In high school, I’d finally found my sense of self-worth. I knew who I was, where I wanted to go, and what steps I needed to get there. I just needed to continue down the path I’d put myself on. I needed to keep on smiling and let my honest self shine through. I knew in my soul that nothing was going to stop me.
It’s funny how depression and anxiety have a way of changing your worldview.
That beaming girl I’d found in high school, the one who wasn’t afraid of talking to strangers or belting to the rooftops got lost for a while. I ended up coming home from my school in Oregon. I couldn’t remember what passion felt like or what I was doing this for. The lights dimmed on the raked stage in my mind.
A few months into my return home, and my mother saw a post for an audition at Theater Works. I dug my heels into the ground, I kicked, I screamed, I had a million and one panic attacks about it. There was absolutely no way I was putting myself out there again. But if you’ve ever met my mother, you will know that I lost that battle in spades. I found myself standing in front of a long table of directors, smiling at me and asking what I had to show them.

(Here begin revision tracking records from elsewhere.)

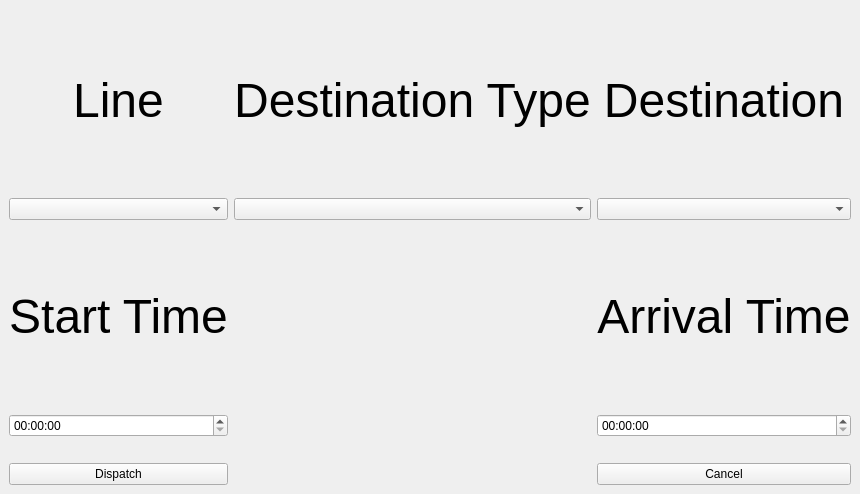
First picture: the form in CTCOffice/ctcoffice/mainwindow.ui, repository marmysl/ece1140, before the edit.
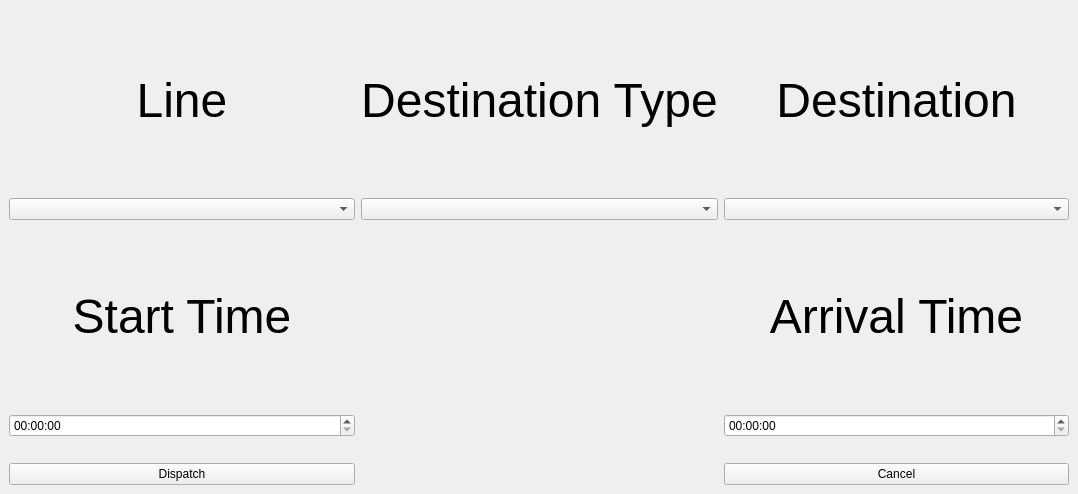
Second picture: the form after the edit.

Commit message: Remove placeholder text in combo boxes

Patch:
```diff
--- a/CTCOffice/ctcoffice/mainwindow.ui
+++ b/CTCOffice/ctcoffice/mainwindow.ui
@@ -6,7 +6,7 @@
    <rect>
     <x>0</x>
     <y>0</y>
-    <width>823</width>
+    <width>1078</width>
     <height>494</height>
    </rect>
   </property>
@@ -73,8 +73,8 @@
     </item>
     <item row="1" column="2">
      <widget class="QComboBox" name="comboDestination">
-      <property name="placeholderText">
-       <string>Choose One</string>
+      <property name="editable">
+       <bool>false</bool>
       </property>
      </widget>
     </item>
@@ -97,8 +97,8 @@
     </item>
     <item row="1" column="0">
      <widget class="QComboBox" name="comboLine">
-      <property name="placeholderText">
-       <string>Choose One</string>
+      <property name="editable">
+       <bool>false</bool>
       </property>
      </widget>
     </item>
@@ -111,8 +111,8 @@
     </item>
     <item row="1" column="1">
      <widget class="QComboBox" name="comboDestinationType">
-      <property name="placeholderText">
-       <string>Choose One</string>
+      <property name="editable">
+       <bool>false</bool>
       </property>
      </widget>
     </item>
```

And despite all the panic I still felt, despite that every fiber in my being was ready to run out the door screaming, “Nope!” at the top of my lungs –
I took a deep breath and unfroze. I let my honest self out of the cage she was in.
That audition led to a callback, and I was cast in A Little Night Music. Theater Works provided me a variety of opportunities to perform and meet a series of fantastic people, including the charming April Rideout. She encouraged me to audition for a little theatre in downtown Glendale.
(Enter Brelby, I said in parentheses.)
Despite the fact that I already had Little Women: the Musical on my resumé, I knew I needed to get my butt into Brelby Theatre Company. April just kept going on and on about how nice they were, how open, how friendly. She insisted that they were the very best of the best of the best, sir. My expectations were beyond high.
I’m happy to say that Brelby exceeded every single one of them.
Right from the audition, I found myself surrounded by the friendliest people I’d ever met. They were so supportive of absolutely everyone who walked through their doors, stranger or not. There was none of the typical cattiness or tense silences, no cliques of people sizing up the competition and silently judging the nervous wreck in the corner. There were only smiles and friendly faces cheering each other on. They were trusting, they were kind –
They were honest.
That’s the moment I fell head over character heels for Brelby Theatre Company. It didn’t matter if they cast me or not (although I am so very grateful that they did!). Any place that encourages that kind of honesty is worth its weight in gold.